I wasn't disappointed, either. The four panelists (pictured below) had the audience constantly cracking up with their dry and often self-deprecating humor.
[When I take notes at an event, I write it out longhand in a notebook, and I must say I'm not always the fastest transcriber around. I paraphrased the questions/answers that I didn’t manage to write down verbatim, but I tried to stick as closely as possible to what was asked/answered.]
There wasn't a moderator, although the panelists took turns asking questions to help keep the discussion moving. The first question/statement was about whether politics had any place in science fiction, referring to the recent behind-the-scenes conflict in genre fiction between conservatives and liberals. This sparked a number of jokes, in addition to some deeper discussion of the subject.
Annalee – "Basically by lying and setting our books in alternate history and in the future, we can tell stories we can't tell with nonfiction."
Cory – "One thing science fiction can do is not predict the future, but give us a direction to head towards."
John – SFWA (Science Fiction Writers of America) always had political conflict. During the Vietnam War, half of the organization took out a full page ad supporting the war. And the other half took out an ad against the war. Mr. Scalzi gets emails from readers who disagree with him politically and say they won't read his books anymore. He sends back an email saying, "Kiss my ass."
Annalee – "Politics are a huge part of our lives and that's what makes it interesting. … Humans are into conflict."
Charlie – "There's no way to depoliticize science at this point. … People have different views of science in politics. … Science fiction is about the future, but writers and readers live today."
Charlie – "How can we as science fiction writers give people the tools to resist?"
Cory – "I think there's something that changed in science fiction and technology. … [A] vein of technorealism now coming up in science fiction. … Science fiction is engaging with technology that people use in their lives" every day, like computers.

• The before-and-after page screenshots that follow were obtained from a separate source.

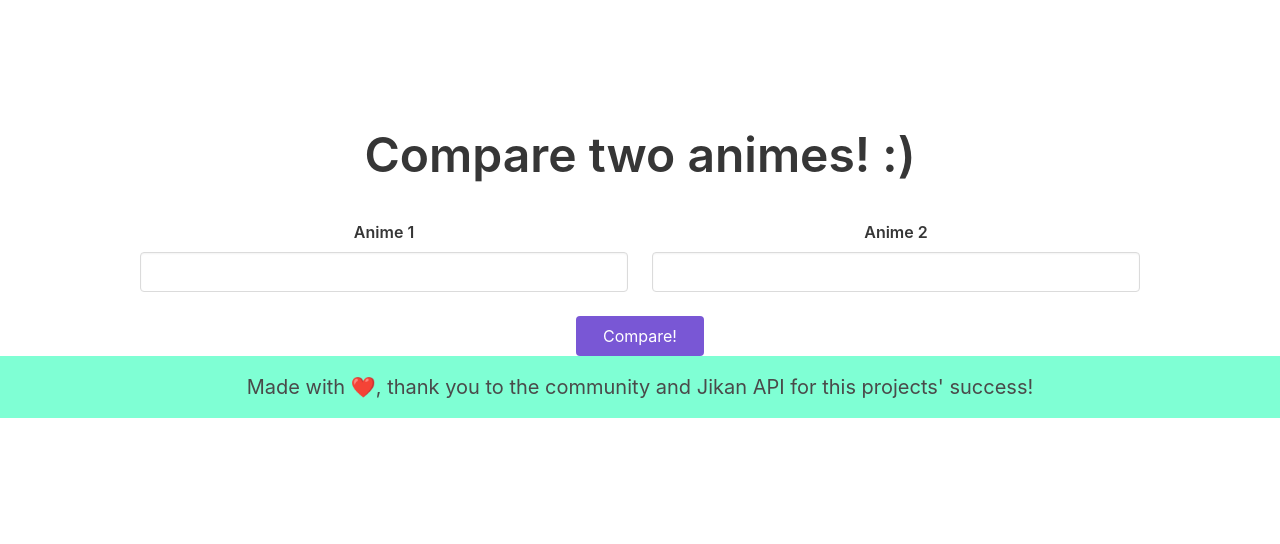
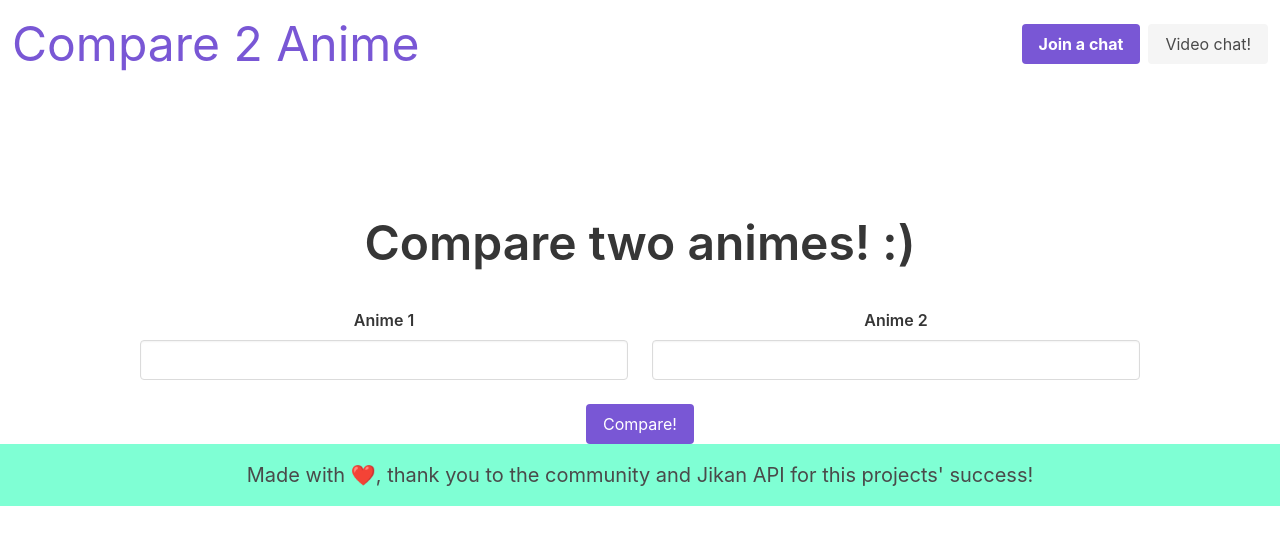
Before and after one commit to Adib234/compare-two-animes, a Vue app: page / in a window 1280 px wide. Shown: the top 544 px of the page. Built offline with nearby package versions, Linux system fonts and the light colour scheme.

Commit message:
couldn't use youtube api :) figure out socketio

```diff
--- a/public/index.html
+++ b/public/index.html
@@ -7,6 +7,10 @@
 	<meta name="viewport" content="width=device-width,initial-scale=1.0">
 	<link rel="icon" href="<%= BASE_URL %>favicon.ico">
 	<title><%= htmlWebpackPlugin.options.title %></title>
+
+	<script src="https://apis.google.com/js/api.js"></script>
+	<script src="https://apis.google.com/js/client.js?onload=handleClientLoad"></script>
+
 </head>
 
 <body>
--- a/src/components/HomePage.vue
+++ b/src/components/HomePage.vue
@@ -1,5 +1,37 @@
 <template>
   <section class="section1">
+    <nav class="navbar" role="navigation" aria-label="main navigation">
+      <div class="navbar-brand">
+        <a class="navbar-item" href="https://bulma.io">
+          <div class="is-size-1">Compare 2 Anime</div>
+        </a>
+
+        <a
+          role="button"
+          class="navbar-burger burger"
+          aria-label="menu"
+          aria-expanded="false"
+          data-target="navbarBasicExample"
+        >
+          <span aria-hidden="true"></span>
+          <span aria-hidden="true"></span>
+          <span aria-hidden="true"></span>
+        </a>
+      </div>
+
+      <div class="navbar-end">
+        <div class="navbar-item">
+          <div class="buttons">
+            <a class="button is-primary">
+              <strong>Join a chat</strong>
+            </a>
+            <a class="button is-light">
+              Video chat!
+            </a>
+          </div>
+        </div>
+      </div>
+    </nav>
     <div class="hero">
       <div class="parent-1">
         <h1 class="title is-1">Compare two animes! :)</h1>
@@ -97,9 +129,7 @@ export default {
 .label {
   text-align: center;
 }
-.button {
-  width: 10%;
-}
+
 .button-spacing {
   text-align: center;
 }
--- a/src/components/Info.vue
+++ b/src/components/Info.vue
@@ -67,6 +67,25 @@
             </tbody>
           </table>
         </div>
+
+        <div class="box">
+          <div class="is-size-2">Opening Theme Songs</div>
+          <ul id="example-1">
+            <li v-for="song in openingTheme1" :key="song">
+              <!-- <iframe :src="getFrameSrc(song)"> </iframe> -->
+              {{ song.slice(song.indexOf(":") + 1).replace(/['"]+/g, "") }}
+            </li>
+          </ul>
+        </div>
+        <div class="box">
+          <div class="is-size-2">Ending Theme Songs</div>
+          <ul id="example-1">
+            <li v-for="song in endingTheme1" :key="song">
+              <!-- <iframe :src="getFrameSrc(song)"> </iframe> -->
+              {{ song.slice(song.indexOf(":") + 1).replace(/['"]+/g, "") }}
+            </li>
+          </ul>
+        </div>
       </div>
 
       <div class="column">
@@ -122,12 +141,33 @@
             </tbody>
           </table>
         </div>
+        <div class="box">
+          <div class="is-size-2">Opening Theme Songs</div>
+          <ul id="example-1">
+            <li v-for="song in openingTheme2" :key="song">
+              <!-- <iframe :src="getFrameSrc(song)"> </iframe> -->
+              {{ song.slice(song.indexOf(":") + 1).replace(/['"]+/g, "") }}
+            </li>
+          </ul>
+        </div>
+        <div class="box">
+          <div class="is-size-2">Ending Theme Songs</div>
+          <ul id="example-1">
+            <li v-for="song in endingTheme2" :key="song">
+              <!-- <iframe :src="getFrameSrc(song)"> </iframe> -->
+              {{ song.slice(song.indexOf(":") + 1).replace(/['"]+/g, "") }}
+            </li>
+          </ul>
+        </div>
       </div>
     </div>
   </section>
 </template>
 
+<script src="https://apis.google.com/js/api.js"></script>
+<script src="https://apis.google.com/js/client.js?onload=handleClientLoad"></script>
 <script>
+/* global gapi */
 import axios from "axios";
 import Buefy from "buefy";
 import "buefy/dist/buefy.css";
@@ -167,6 +207,7 @@ export default {
       openingTheme2: [],
       endingTheme1: [],
       endingTheme2: [],
+
       error: "",
     };
   },
@@ -184,6 +225,32 @@ export default {
           this.error = error; // take care of this later
         });
     },
+    // getFrameSrc(q) {
+    //   q = q.slice(q.indexOf(":") + 1).replace(/['"]+/g, "");
+    //   gapi.client.setApiKey("AIzaSyCaLeKa_J8RXilmX3uhGyrUPtuRK0smA6Q");
+    //   return gapi.client
+    //     .load("https://www.googleapis.com/discovery/v1/apis/youtube/v3/rest")
+    //     .then(
+    //       function() {
+    //         return gapi.client.youtube.search
+    //           .list({
+    //             part: ["snippet"],
+    //             q: q,
+    //           })
+    //           .then(
+    //             function(response) {
+    //               return `https://www.youtube.com/watch?v=${response["result"]["items"]["0"]["id"]["videoId"]}`;
+    //             },
+    //             function(err) {
+    //               console.error("Execute error", err);
+    //             }
+    //           );
+    //       },
+    //       function(err) {
+    //         console.error("Error loading GAPI client for API", err);
+    //       }
+    //     );
+    // },
   },
 
   watch: {
@@ -202,6 +269,8 @@ export default {
         this.animeFind(newVal, "favorites1", "favorites");
         this.animeFind(newVal, "genres1", "genres");
         this.animeFind(newVal, "trailerUrl1", "trailer_url");
+        this.animeFind(newVal, "openingTheme1", "opening_themes");
+        this.animeFind(newVal, "endingTheme1", "ending_themes");
       },
     },
     anime2: {
@@ -219,11 +288,8 @@ export default {
         this.animeFind(newVal, "favorites2", "favorites");
         this.animeFind(newVal, "genres2", "genres");
         this.animeFind(newVal, "trailerUrl2", "trailer_url");
-
-        // openingTheme1: [],
-        // openingTheme2: [],
-        // endingTheme1: [],
-        // endingTheme2: [],
+        this.animeFind(newVal, "openingTheme2", "opening_themes");
+        this.animeFind(newVal, "endingTheme2", "ending_themes");
       },
     },
   },
```
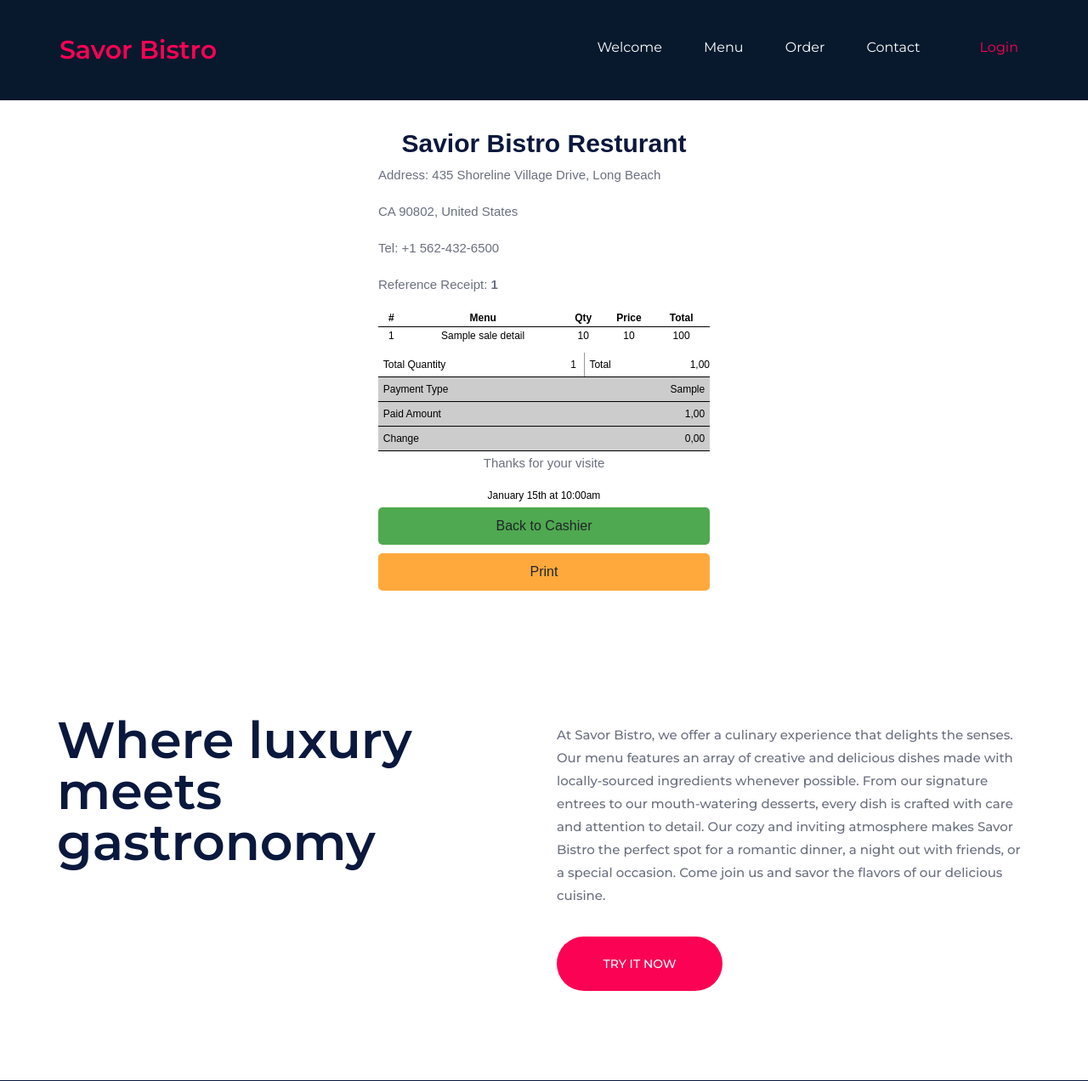
After one commit to Mohamedboulj/RestaurantApp, a Symfony app: template templates/sales/showReceipt.html.twig in a window 1280 px wide. The commit adds this page. Shown: the top 1272 px of the page at 85% size. Run offline with Twig, Linux system fonts and the light colour scheme; the template is opened without the code that fills it: most values are stand-ins (such as "Sample title", 1, 10 or a date in 2020); some libraries are stand-ins or nearby versions.

Commit message:
redirect to receipt and printing

```diff
--- /dev/null
+++ b/public/css/receipt.css
@@ -0,0 +1,57 @@
+#wrapper {
+    width: 390px;
+    margin: 3em auto;
+    color: #000;
+    font-family: Arial, Helvetica, sans-serif;
+    font-size: 12px;
+}
+#resturant-name,
+#receipt-footer {
+    text-align: center;
+}
+.tb-sale-detail,
+.tb-sale-total {
+    width: 100%;
+    border-spacing: 0;
+    margin-top: 10px;
+}
+.tb-sale-detail {
+    text-align: center;
+}
+.tb-sale-detail th {
+    border-bottom: 1px solid #000;
+}
+.tb-sale-total td {
+    padding: 5px 0;
+    padding-left: 1.5%;
+    border-bottom: 1px solid #000;
+}
+.tb-sale-total tr:first-child td:nth-child(3) {
+    border-left: 1px solid #999;
+}
+.tb-sale-total tr:first-child td:nth-child(4) {
+    text-align: right;
+    padding-left: 1.5%;
+}
+.tb-sale-total tr:not(:first-child) {
+    background-color: #ccc;
+}
+.tb-sale-total tr:not(:first-child) td:nth-child(2) {
+    text-align: right;
+    padding-right: 1.5%;
+}
+.btn {
+    width: 100%;
+    cursor: pointer;
+    text-align: center;
+    border-radius: 5px;
+    padding: 10px;
+    margin: 5px 0;
+    border: none;
+}
+.btn-print {
+    background-color: #ffa93c;
+}
+.btn-back {
+    background-color: #4fa950;
+}
--- a/templates/base.html.twig
+++ b/templates/base.html.twig
@@ -22,7 +22,10 @@
 
 	<!-- Main Stylesheets -->
 	<link rel="stylesheet" href="{{ asset('css/style.css')  }}"/>
+	{%block style%}
 
+
+	{%endblock%}
 
 	<!--[if lt IE 9]>
 		<script src="https://oss.maxcdn.com/html5shiv/3.7.2/html5shiv.min.js"></script>
--- a/templates/sales/index.html.twig
+++ b/templates/sales/index.html.twig
@@ -1,6 +1,5 @@
 {% extends 'base.html.twig' %}
 
-{% block title %}Hello SalesController!{% endblock %}
 
 {% block body %}
 <div class="container">
--- /dev/null
+++ b/templates/sales/showReceipt.html.twig
@@ -0,0 +1,96 @@
+{% extends 'base.html.twig' %}
+
+{% block style %}
+<link rel="stylesheet" href="{{ asset('css/receipt.css')  }}"/>
+{% endblock %}
+{% block body %}
+<script>
+		function printDiv(divName){
+			var printContents = document.getElementById(divName).innerHTML;
+			var originalContents = document.body.innerHTML;
+
+			document.body.innerHTML = printContents;
+
+			window.print();
+
+			document.body.innerHTML = originalContents;
+		}
+</script
+<div class="container">
+<div id="wrapper">
+<div id="print">
+    <div id="receipt-header">
+      <h3 id="resturant-name" class="my-2">Savior Bistro Resturant</h3>
+      <p>Address: 435 Shoreline Village Drive, Long Beach</p>
+      <p>CA 90802, United States</p>
+      <p>Tel: +1 562-432-6500</p>
+      <p>Reference Receipt: <strong>{{sale.id}}</strong></p>
+    </div>
+    <div id="receipt-body">
+      <table class="tb-sale-detail">
+        <thead>
+          <tr>
+            <th>#</th>
+            <th>Menu</th>
+            <th>Qty</th>
+            <th>Price</th>
+            <th>Total</th>
+          </tr>
+        </thead>
+        <tbody>
+
+          {% for sd in saleDetails %}
+            <tr>
+              <td width="30">{{sd.getId()}}</td>
+              <td width="180">{{sd.getMenuName()}}</td>
+              <td width="50">{{sd.getQuantity()}}</td>
+              <td width="55">{{sd.getMenuPrice()}}</td>
+              <td width="65">{{sd.getMenuPrice() * sd.getQuantity()}}</td>
+            </tr>
+          {% endfor %}
+
+        </tbody>
+      </table>
+      <table class="tb-sale-total">
+        <tbody>
+          <tr>
+            <td>Total Quantity</td>
+            <td>{{saleDetails|length}}</td>
+            <td>Total</td>
+            <td>{{sale.getTotalPrice()|number_format(2, ',', '.')}}</td>
+          </tr>
+          <tr>
+            <td colspan="2">Payment Type</td>
+            <td colspan="2">{{sale.getPaymentType()}}</td>
+          </tr>
+          <tr>
+            <td colspan="2">Paid Amount</td>
+            <td colspan="2">{{sale.getTotalReceived()|number_format(2, ',', '.')}}</td>
+          </tr>
+          <tr>
+            <td colspan="2">Change</td>
+            <td colspan="2">{{sale.getChange()|number_format(2, ',', '.')}}</td>
+          </tr>
+        </tbody>
+      </table>
+    </div>
+    <div id="receipt-footer">
+      <p>Thanks for your visite </p>
+       {{sale.getCreatedAt()|date("F jS \\a\\t g:ia")}}
+
+    </div>
+    </div>
+    <div id="buttons">
+      <a href="/sales">
+        <button class="btn btn-back">
+          Back to Cashier
+        </button>
+      </a>
+      <button class="btn btn-print" type="button" onclick="printDiv('print'); return false;">
+        Print
+      </button>
+    </div>
+  </div>
+</div>
+
+{%  endblock %}
```
Also changed, not shown: src/Controller/SalesController.php (+13 -1 lines).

John – Being a straight, rich, white male, "I am not the right person to write resistance from lots of different viewpoints. … The literature of resistance that comes out of me is from where I am." [Got a round of applause from the audience.]
Charlie – "I think we should do much more to … decolonize our field." Talked about what she termed "wonk-punk," – books that are wonky, like about tax law, etc. that fall outside the direct genre boundaries.
John – Do writers have the duty as individuals to be a beacon?
Cory – The way he decides how to balance the actions in his life is by asking himself the question: "Will I regret this on my deathbed?"
John – "Circumstances on how the reader reads the book will have an influence on them." Readers find things in the work that the writer didn't mean to put in there.
Cory – The internet helps propagate science fiction in non-democratic countries.
Annalee – Also, these authoritarian places produce some great science fiction.
Question: What about gender in science fiction?
Annalee – "Expectations [are] based on gender," but genders aren't assigned.
John – As an experiment, he wrote a book with Chris, an ungendered character, to see how people would react. Women were evenly split. Half thought the character was female, half thought male. But with men, it was about 97% who thought Chris was a dude, which he thought was interesting.
Question: How can a writer characterize oppressors?
Charlie – "It is important to get into the heads of all your characters. … What's interesting about fiction is it lets us identify with villains as well as heroes."
John – "Very few people ever think they're the bad guy."
NEXT BLOG POST: Part 3 will be about Margaret Atwood's panel on The Handmaid's Tale.